These are poems of positions and relationships, shifting angles on received wisdom or cultural cliché, fiercely signifying in an age of raging information and vicious exploitation. For Patricia Spears Jones, subjectivity is a challenge and a bugaboo. "Who wants to know your stuff unless Subject (Black and Female) is violated and/or perseveres against all odds?" asks Spears Jones. She tackles grand issues like racism and sexism, but with an intimate poet's eye to details, moments, miracles, pains, and the wildness of the moon and stillness of water. History and the visual serve as analogs for this collection, tying together a diverse group of poems written about the paintings and statuary in Paris; mansions in Virginia; the commes de garcons store in Soho; or a chocolate shop's window in Munich.
This is a textured landscape of troubles and terrors and temptations galore. A world that would look familiar to Dante, whose observations about winners and losers haunts these poems. "We know more than we care to admit and live lives of such great challenge that where humor and awe finds us is where poetry begins," Spears Jones writes. "Luck is a harsh thing to hang one's life on. Better to be curious. Get up. Walk out the door and face what the world offers with humor, with courage, with joy."
|Publisher:||Northwestern University Press|
|Product dimensions:||6.00(w) x 9.00(h) x 0.30(d)|
About the Author

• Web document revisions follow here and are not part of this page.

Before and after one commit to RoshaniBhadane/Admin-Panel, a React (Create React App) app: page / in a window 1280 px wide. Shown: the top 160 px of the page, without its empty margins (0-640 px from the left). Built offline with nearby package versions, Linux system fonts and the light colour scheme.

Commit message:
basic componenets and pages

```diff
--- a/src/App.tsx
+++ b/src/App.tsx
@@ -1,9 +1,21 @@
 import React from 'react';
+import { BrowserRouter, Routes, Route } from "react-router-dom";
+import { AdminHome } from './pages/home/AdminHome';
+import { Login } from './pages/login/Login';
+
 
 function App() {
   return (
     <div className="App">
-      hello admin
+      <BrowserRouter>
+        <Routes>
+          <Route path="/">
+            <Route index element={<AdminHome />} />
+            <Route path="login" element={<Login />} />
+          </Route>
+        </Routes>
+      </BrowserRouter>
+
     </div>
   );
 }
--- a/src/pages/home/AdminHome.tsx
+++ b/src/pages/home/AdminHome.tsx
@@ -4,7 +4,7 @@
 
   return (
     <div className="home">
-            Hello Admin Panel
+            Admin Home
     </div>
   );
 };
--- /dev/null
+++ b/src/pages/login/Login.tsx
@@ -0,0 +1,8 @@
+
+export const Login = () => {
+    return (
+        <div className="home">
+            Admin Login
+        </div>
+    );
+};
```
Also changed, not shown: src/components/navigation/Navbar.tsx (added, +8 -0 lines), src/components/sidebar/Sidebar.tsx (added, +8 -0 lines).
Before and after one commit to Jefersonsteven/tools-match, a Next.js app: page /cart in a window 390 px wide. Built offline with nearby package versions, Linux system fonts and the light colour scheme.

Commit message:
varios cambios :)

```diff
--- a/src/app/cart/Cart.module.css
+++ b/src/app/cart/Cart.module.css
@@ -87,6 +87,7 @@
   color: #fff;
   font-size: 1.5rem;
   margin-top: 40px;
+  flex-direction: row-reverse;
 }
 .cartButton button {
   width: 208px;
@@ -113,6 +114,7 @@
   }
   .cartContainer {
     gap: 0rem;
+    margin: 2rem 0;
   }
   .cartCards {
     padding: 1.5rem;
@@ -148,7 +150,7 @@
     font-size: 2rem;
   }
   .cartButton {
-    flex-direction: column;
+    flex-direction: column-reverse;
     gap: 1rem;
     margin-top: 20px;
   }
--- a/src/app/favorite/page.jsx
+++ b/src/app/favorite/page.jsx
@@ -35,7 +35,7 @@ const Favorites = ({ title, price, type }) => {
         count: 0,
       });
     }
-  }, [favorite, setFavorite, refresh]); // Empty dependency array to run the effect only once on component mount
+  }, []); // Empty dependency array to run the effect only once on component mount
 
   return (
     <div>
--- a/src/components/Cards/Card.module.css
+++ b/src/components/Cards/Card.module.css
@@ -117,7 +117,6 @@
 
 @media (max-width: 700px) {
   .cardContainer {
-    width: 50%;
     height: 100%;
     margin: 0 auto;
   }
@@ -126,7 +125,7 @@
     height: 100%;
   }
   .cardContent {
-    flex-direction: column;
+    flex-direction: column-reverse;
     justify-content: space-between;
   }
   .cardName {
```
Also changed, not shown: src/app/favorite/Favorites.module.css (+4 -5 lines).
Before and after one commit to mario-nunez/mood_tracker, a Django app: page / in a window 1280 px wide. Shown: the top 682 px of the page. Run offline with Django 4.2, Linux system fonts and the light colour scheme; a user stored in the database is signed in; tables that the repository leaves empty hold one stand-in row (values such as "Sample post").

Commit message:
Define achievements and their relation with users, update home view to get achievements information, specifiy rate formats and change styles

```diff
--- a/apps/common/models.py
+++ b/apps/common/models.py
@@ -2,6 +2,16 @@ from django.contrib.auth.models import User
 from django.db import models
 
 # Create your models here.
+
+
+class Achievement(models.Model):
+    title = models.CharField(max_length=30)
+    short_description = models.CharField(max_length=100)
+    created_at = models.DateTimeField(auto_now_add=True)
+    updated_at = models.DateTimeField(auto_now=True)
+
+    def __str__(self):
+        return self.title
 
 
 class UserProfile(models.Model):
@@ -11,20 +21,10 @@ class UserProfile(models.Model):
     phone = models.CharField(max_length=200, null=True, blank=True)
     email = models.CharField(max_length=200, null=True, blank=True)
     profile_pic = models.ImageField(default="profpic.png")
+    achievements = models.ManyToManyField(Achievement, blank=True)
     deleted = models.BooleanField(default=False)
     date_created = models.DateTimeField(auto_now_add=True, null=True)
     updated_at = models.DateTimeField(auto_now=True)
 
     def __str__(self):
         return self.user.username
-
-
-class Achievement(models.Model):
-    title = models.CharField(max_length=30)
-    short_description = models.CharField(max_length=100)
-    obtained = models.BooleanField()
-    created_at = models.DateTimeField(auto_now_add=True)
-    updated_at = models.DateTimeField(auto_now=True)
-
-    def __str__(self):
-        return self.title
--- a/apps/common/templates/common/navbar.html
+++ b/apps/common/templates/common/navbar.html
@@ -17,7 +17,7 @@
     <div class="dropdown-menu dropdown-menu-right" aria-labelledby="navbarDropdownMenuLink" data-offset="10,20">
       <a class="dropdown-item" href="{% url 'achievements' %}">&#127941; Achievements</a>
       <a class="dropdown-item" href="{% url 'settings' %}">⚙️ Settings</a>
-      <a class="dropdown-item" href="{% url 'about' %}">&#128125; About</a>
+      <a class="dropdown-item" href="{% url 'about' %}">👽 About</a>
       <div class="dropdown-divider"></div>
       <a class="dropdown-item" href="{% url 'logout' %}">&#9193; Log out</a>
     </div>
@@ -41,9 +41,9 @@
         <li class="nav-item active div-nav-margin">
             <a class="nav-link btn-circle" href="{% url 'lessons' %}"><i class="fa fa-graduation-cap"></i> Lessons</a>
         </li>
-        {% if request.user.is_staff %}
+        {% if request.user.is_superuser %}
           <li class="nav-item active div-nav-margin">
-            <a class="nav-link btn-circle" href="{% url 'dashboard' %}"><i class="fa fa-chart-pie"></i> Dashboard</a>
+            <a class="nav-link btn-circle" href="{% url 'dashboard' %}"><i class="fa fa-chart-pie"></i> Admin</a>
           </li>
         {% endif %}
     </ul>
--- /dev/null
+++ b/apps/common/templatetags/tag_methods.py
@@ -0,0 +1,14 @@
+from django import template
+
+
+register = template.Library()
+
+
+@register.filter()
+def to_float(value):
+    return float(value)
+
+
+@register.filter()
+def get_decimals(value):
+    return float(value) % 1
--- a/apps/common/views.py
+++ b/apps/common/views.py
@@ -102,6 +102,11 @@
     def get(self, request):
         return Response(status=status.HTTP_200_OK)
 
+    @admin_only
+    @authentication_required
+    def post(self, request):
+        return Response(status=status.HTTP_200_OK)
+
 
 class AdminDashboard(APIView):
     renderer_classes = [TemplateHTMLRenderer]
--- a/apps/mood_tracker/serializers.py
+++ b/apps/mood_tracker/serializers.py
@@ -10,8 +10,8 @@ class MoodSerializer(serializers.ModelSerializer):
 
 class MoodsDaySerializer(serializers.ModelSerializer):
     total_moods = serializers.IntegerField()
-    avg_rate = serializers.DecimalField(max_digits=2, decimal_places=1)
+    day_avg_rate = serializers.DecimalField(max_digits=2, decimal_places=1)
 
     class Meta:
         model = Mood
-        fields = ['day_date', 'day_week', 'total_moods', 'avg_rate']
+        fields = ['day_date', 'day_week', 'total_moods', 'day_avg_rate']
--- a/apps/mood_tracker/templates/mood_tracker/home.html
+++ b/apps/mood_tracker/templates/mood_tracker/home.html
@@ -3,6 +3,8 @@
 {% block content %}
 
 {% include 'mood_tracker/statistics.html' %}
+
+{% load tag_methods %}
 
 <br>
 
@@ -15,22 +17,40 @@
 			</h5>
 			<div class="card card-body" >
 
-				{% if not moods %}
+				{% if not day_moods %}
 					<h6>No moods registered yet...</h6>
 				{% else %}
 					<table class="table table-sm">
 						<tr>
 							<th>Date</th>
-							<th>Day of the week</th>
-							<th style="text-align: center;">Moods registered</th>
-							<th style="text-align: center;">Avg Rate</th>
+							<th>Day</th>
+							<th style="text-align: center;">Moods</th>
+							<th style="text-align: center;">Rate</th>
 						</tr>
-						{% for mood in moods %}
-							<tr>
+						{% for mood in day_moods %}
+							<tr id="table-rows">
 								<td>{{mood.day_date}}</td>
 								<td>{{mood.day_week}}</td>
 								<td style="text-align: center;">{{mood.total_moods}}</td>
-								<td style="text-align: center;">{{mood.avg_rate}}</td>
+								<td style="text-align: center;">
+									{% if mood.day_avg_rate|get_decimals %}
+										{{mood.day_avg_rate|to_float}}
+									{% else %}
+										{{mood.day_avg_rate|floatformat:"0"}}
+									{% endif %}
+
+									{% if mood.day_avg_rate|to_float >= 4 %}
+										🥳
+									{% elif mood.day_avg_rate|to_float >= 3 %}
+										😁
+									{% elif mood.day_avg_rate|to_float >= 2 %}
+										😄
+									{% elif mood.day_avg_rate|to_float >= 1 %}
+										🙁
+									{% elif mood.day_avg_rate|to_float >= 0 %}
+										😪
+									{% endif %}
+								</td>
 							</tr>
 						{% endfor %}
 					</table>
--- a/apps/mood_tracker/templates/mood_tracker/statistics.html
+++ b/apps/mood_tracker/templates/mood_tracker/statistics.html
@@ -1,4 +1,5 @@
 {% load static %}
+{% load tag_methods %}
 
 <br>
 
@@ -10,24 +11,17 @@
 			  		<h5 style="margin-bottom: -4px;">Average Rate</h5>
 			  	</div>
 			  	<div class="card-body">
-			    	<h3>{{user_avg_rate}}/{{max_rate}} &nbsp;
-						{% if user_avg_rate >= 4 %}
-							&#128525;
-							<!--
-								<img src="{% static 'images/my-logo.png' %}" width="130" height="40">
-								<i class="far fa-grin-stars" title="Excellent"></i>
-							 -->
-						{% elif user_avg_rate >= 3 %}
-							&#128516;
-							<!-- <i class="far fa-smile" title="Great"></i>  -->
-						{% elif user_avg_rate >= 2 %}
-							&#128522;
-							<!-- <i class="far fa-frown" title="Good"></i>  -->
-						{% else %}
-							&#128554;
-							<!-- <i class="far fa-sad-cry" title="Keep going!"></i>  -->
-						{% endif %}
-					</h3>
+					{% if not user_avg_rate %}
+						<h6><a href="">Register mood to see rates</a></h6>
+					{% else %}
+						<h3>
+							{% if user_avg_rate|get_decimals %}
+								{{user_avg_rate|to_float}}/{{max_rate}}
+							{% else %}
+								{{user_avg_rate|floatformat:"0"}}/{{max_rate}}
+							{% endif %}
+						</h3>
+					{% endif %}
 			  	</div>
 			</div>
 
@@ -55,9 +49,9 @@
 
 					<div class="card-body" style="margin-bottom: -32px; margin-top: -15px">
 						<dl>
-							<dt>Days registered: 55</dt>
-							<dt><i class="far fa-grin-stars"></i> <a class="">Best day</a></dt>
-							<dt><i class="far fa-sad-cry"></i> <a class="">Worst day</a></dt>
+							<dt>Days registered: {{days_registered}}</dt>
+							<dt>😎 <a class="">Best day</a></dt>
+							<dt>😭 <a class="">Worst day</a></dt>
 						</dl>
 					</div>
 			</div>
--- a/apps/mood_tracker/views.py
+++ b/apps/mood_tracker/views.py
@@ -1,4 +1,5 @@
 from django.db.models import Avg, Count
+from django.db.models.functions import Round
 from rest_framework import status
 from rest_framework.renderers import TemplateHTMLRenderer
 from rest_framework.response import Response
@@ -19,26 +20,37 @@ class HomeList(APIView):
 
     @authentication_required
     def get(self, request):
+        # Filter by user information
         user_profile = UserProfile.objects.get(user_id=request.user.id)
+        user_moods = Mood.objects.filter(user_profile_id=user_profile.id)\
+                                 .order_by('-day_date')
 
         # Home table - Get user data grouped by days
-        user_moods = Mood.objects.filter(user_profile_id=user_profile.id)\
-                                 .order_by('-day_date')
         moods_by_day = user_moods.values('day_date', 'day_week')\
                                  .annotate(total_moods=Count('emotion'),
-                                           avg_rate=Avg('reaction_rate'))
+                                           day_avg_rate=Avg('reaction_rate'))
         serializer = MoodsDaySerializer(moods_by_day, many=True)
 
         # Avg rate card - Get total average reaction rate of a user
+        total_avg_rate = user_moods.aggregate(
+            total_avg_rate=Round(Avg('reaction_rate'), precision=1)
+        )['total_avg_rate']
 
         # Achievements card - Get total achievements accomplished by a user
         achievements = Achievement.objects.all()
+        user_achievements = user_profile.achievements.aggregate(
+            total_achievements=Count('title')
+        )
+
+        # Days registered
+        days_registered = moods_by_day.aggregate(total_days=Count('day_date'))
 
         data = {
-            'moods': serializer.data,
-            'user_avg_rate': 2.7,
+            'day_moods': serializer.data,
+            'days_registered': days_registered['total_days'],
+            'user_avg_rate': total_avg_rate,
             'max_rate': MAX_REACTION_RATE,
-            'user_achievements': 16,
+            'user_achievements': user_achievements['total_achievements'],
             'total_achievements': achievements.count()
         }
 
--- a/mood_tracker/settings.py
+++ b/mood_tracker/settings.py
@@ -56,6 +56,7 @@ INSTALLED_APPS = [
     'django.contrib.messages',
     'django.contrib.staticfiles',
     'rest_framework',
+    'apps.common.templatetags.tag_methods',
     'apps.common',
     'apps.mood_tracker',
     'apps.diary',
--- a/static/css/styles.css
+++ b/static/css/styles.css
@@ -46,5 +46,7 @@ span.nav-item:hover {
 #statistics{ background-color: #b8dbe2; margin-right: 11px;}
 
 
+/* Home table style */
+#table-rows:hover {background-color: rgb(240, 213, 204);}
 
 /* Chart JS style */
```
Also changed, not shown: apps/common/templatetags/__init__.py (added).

Patricia Spears Jones was born and raised in Arkansas, and has lived in New York City since the mid-1970s. She has been involved in the downtown poetry and theater scenes, working with Mahou Mines, the internationally acclaimed theater collective, and as a poet, teacher, and former Program Coordinator for the Poetry Project at St. Mark's Church. She is the author of The Weather that Kills (Coffee House, 1995), and several chapbooks and plays. Spears Jones is a contributing editor of Heliotrope.